uncommon for a candidate to win at the top of the ticket while his party
does poorly in other races. Pitney points to New York and Massachusetts as
examples of traditionally Democratic states with Republican governors. And
those Republicans, like Schwarzenegger, are considered political moderates.
Angelides spokesman Steve Maviglio points out that Schwarzenegger has
shunned the rest of the Republican ticket in an effort to appeal to
Democrats. "The more he tries to distance himself from the party, the less
of an effect he will have on the rest of the ticket."
Conservative blogger Jon Fleischman says Republicans up and down the ticket
may get a boost, not from Schwarzenegger, but from McClintock. "With the
poll showing McClintock tied with Garamendi, I have seen the surge in
enthusiasm. It's created such energy among the conservative community," he
says. "A month ago, I would have told you Arnold's shift to the left will
lower Republican turnout. The news about McClintock being so close spread
through the grass roots like a wildfire. Conservatives have been trying to
elect Tom McClintock for a long time."
If that conservative charge does not materialize, conservatives will be

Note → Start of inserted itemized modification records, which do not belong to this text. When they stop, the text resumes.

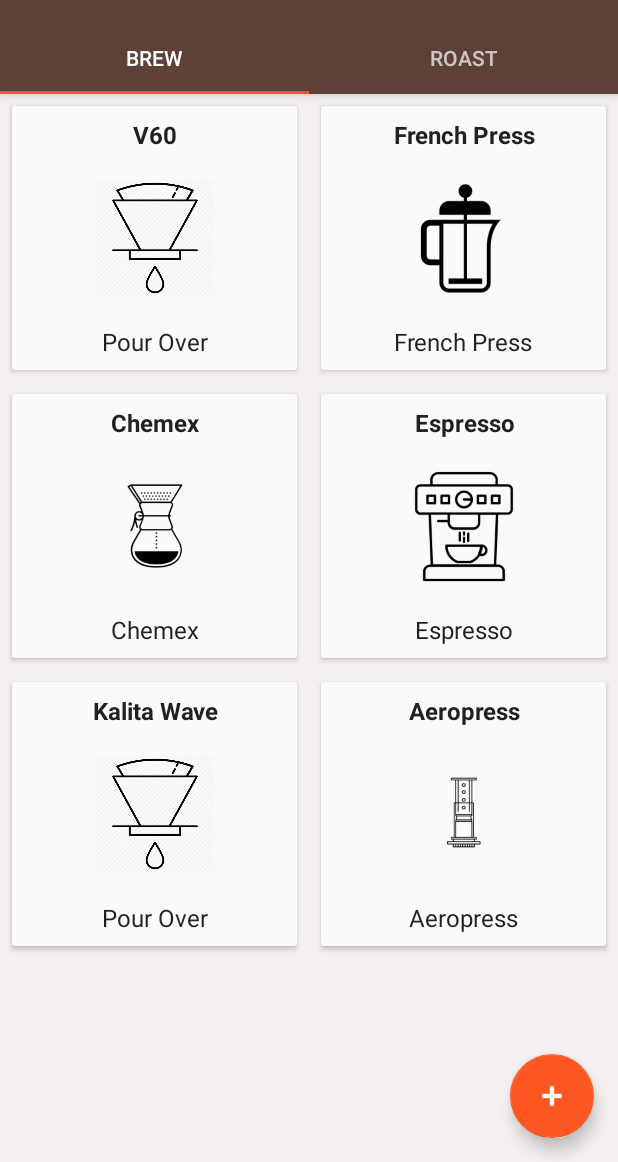
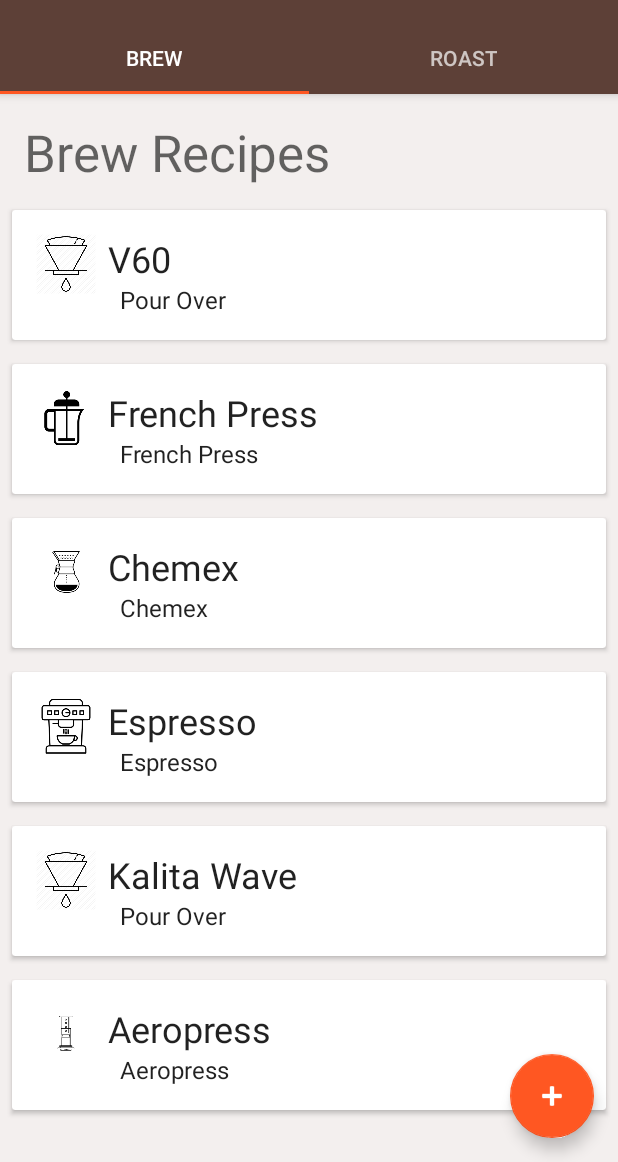
Before and after one commit to PeterEpsteen/CoffeeJournal, an Android app: the screen it shows after launch (MainActivity), on a phone screen of 412 x 824 dp, the part 74-1236 px from its top. Run offline under Robolectric (Android 15) with nearby library versions, the phone set to English and light mode, and no system bars.

Commit message:
Redid gridview to list like items

```diff
--- a/app/src/main/res/layout/activity_add_roast.xml
+++ b/app/src/main/res/layout/activity_add_roast.xml
@@ -30,6 +30,12 @@
             <!--android:text="00:00"-->
             <!--style="@style/TextAppearance.AppCompat.Display3"-->
             <!--android:layout_gravity="center"/>-->
+            <ImageView
+                android:layout_width="match_parent"
+                android:layout_height="match_parent"
+                android:src="@drawable/minimal_brown_background"
+                android:scaleType="centerCrop"
+                />
 
 
             <TextView
--- a/app/src/main/res/layout/brew_grid_item.xml
+++ b/app/src/main/res/layout/brew_grid_item.xml
@@ -1,52 +1,51 @@
 <?xml version="1.0" encoding="utf-8"?>
-<android.support.constraint.ConstraintLayout xmlns:android="http://schemas.android.com/apk/res/android"
-    android:layout_width="match_parent"
+<android.support.v7.widget.CardView android:layout_width="match_parent"
     android:layout_height="wrap_content"
-    xmlns:app="http://schemas.android.com/apk/res-auto"
-    android:background="@drawable/shape"
-    android:elevation="@dimen/cardview_default_elevation"
-    android:padding="8dp">
+    xmlns:android="http://schemas.android.com/apk/res/android">
+<LinearLayout android:layout_width="match_parent"
+    android:layout_height="wrap_content"
+    android:layout_margin="16dp"
+    xmlns:android="http://schemas.android.com/apk/res/android" >
+
+    <ImageView
+        android:layout_width="40dp"
+        android:layout_height="40dp"
+        android:scaleType="centerCrop"
+        android:id="@+id/brew_method_icon_image_view"
+        android:src="@drawable/pour_over"
+        />
+
+    <LinearLayout android:layout_height="wrap_content"
+        android:layout_width="match_parent"
+        android:layout_marginLeft="8dp"
+        xmlns:android="http://schemas.android.com/apk/res/android"
+        android:orientation="vertical">
+
     <TextView
-        style="@style/TextStyle"
-        android:textStyle="bold"
-        android:textSize="16dp"
+        style="@style/TextAppearance.AppCompat.Headline"
         android:layout_width="wrap_content"
         android:layout_height="wrap_content"
         android:id="@+id/brew_title_text_view"
         android:text="Testing"
-        android:height="40dp"
-        android:gravity="top"
-        android:textAlignment="center"
-        app:layout_constraintRight_toRightOf="parent"
-        app:layout_constraintLeft_toLeftOf="parent"
-        app:layout_constraintBottom_toTopOf="@id/brew_method_icon_image_view"
-        android:layout_marginTop="0dp"/>
+        android:textAlignment="viewStart"
+        />
 
-    <ImageView
-        android:layout_width="80dp"
-        android:layout_height="80dp"
-        app:layout_constraintRight_toRightOf="parent"
-        app:layout_constraintLeft_toLeftOf="parent"
-        app:layout_constraintBottom_toBottomOf="parent"
-        app:layout_constraintTop_toTopOf="parent"
-        android:scaleType="centerCrop"
-        android:id="@+id/brew_method_icon_image_view"
-        android:src="@drawable/pour_over"
-
+    <TextView
+        style="@style/TextAppearance.AppCompat.Subhead"
+        android:layout_width="wrap_content"
+        android:layout_height="wrap_content"
+        android:layout_marginLeft="8dp"
+        android:gravity="bottom"
+        android:id="@+id/brew_method_text_view"
+        android:text="Brew Method"
         />
 
 
-    <TextView
-        style="@style/TextStyle"
-        android:layout_width="wrap_content"
-        android:layout_height="wrap_content"
-        android:height="40dp"
-        app:layout_constraintRight_toRightOf="parent"
-        app:layout_constraintLeft_toLeftOf="parent"
-        app:layout_constraintBottom_toBottomOf="parent"
-        android:gravity="bottom"
-        android:id="@+id/brew_method_text_view"
-        android:text="Brew Method"
-        android:layout_marginBottom="0dp"/>
 
-</android.support.constraint.ConstraintLayout>
+
+
+</LinearLayout>
+
+
+</LinearLayout>
+</android.support.v7.widget.CardView>
--- a/app/src/main/res/layout/fragment_brew.xml
+++ b/app/src/main/res/layout/fragment_brew.xml
@@ -10,13 +10,25 @@
     android:layout_marginBottom="56dp"
     android:fitsSystemWindows="true"
     tools:context="com.example.peter.coffeejournal.BrewFragment">
+    <LinearLayout
+        android:layout_width="match_parent"
+        android:layout_height="wrap_content"
+        android:orientation="vertical">
+    <TextView
+        android:layout_width="wrap_content"
+        android:layout_height="wrap_content"
+        android:text="Brew Recipes"
+        android:layout_marginTop="16dp"
+        android:layout_marginLeft="16dp"
+        android:layout_marginBottom="8dp"
+        style="@style/TextAppearance.AppCompat.Display1"
+        android:id="@+id/pick_brew_tv"/>
 
     <GridView
         android:layout_width="wrap_content"
         android:layout_height="wrap_content"
         android:id="@+id/brew_grid_view"
-        android:columnWidth="160dp"
-        android:numColumns="auto_fit"
+        android:numColumns="1"
         android:horizontalSpacing="16dp"
         android:verticalSpacing="16dp"
         android:padding="8dp"
@@ -25,7 +37,7 @@
 
 
     </GridView>
-
+    </LinearLayout>
 </FrameLayout>
 
 </android.support.constraint.ConstraintLayout>
--- a/app/src/main/res/layout/generic_text_view.xml
+++ b/app/src/main/res/layout/generic_text_view.xml
@@ -2,10 +2,9 @@
 <TextView xmlns:android="http://schemas.android.com/apk/res/android"
     android:layout_width="match_parent" android:layout_height="wrap_content"
     style="@style/TextAppearance.AppCompat.Headline"
-    android:textSize="20sp"
     android:text="Beans"
-    android:layout_marginLeft="24dp"
+    android:layout_marginLeft="16dp"
     android:layout_marginTop="8dp"
-    android:layout_marginBottom="8dp">
+    >
 
 </TextView>
```
Also changed, not shown: app/src/main/java/com/example/peter/coffeejournal/AddRoast.java (+11 -0 lines), app/src/main/java/com/example/peter/coffeejournal/RoastActivity.java (+14 -10 lines), app/src/main/res/layout/activity_roast.xml (+62 -5 lines), app/src/main/res/drawable/coffee_roaster.png (added), app/src/main/res/drawable/minimal_brown_background.jpg (added).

faced with an ideological dilemma. Including Schwarzenegger, the Republican
candidates running strongest are moderates: insurance commissioner candidate
Steve Poizner and Secretary of State Bruce McPherson.
"It shouldn't take a landslide to bring in McPherson or Poizner. It has less
to do with ideology than with the circumstances of the race," says Schnur.
McPherson has the advantage of running as an incumbent. Poizner has dumped
millions into his own race, and there is still residual anger among
Democrats toward his opponent, Bustamante, for entering the governor's race
during the recall election.
Even if it is a matter of circumstance, a Poizner or McPherson victory could
have ideological implications for the Republican Party. If no conservatives
win on Election Day, it could set off another round of internal squabbling
that has marked the state Republican Party for the last 20 years.
"If McClintock wins his election, he becomes the titular leader of the
Republican Party because Arnold Schwarzenegger is choosing to be more of the
bipartisan leader, as is his prerogative," says Fleischman. "If McClintock
doesn't win, it sets up an interesting scenario for Republicans: Would they
accept Steve Poizner as their future. That's something Republicans will have
to work out."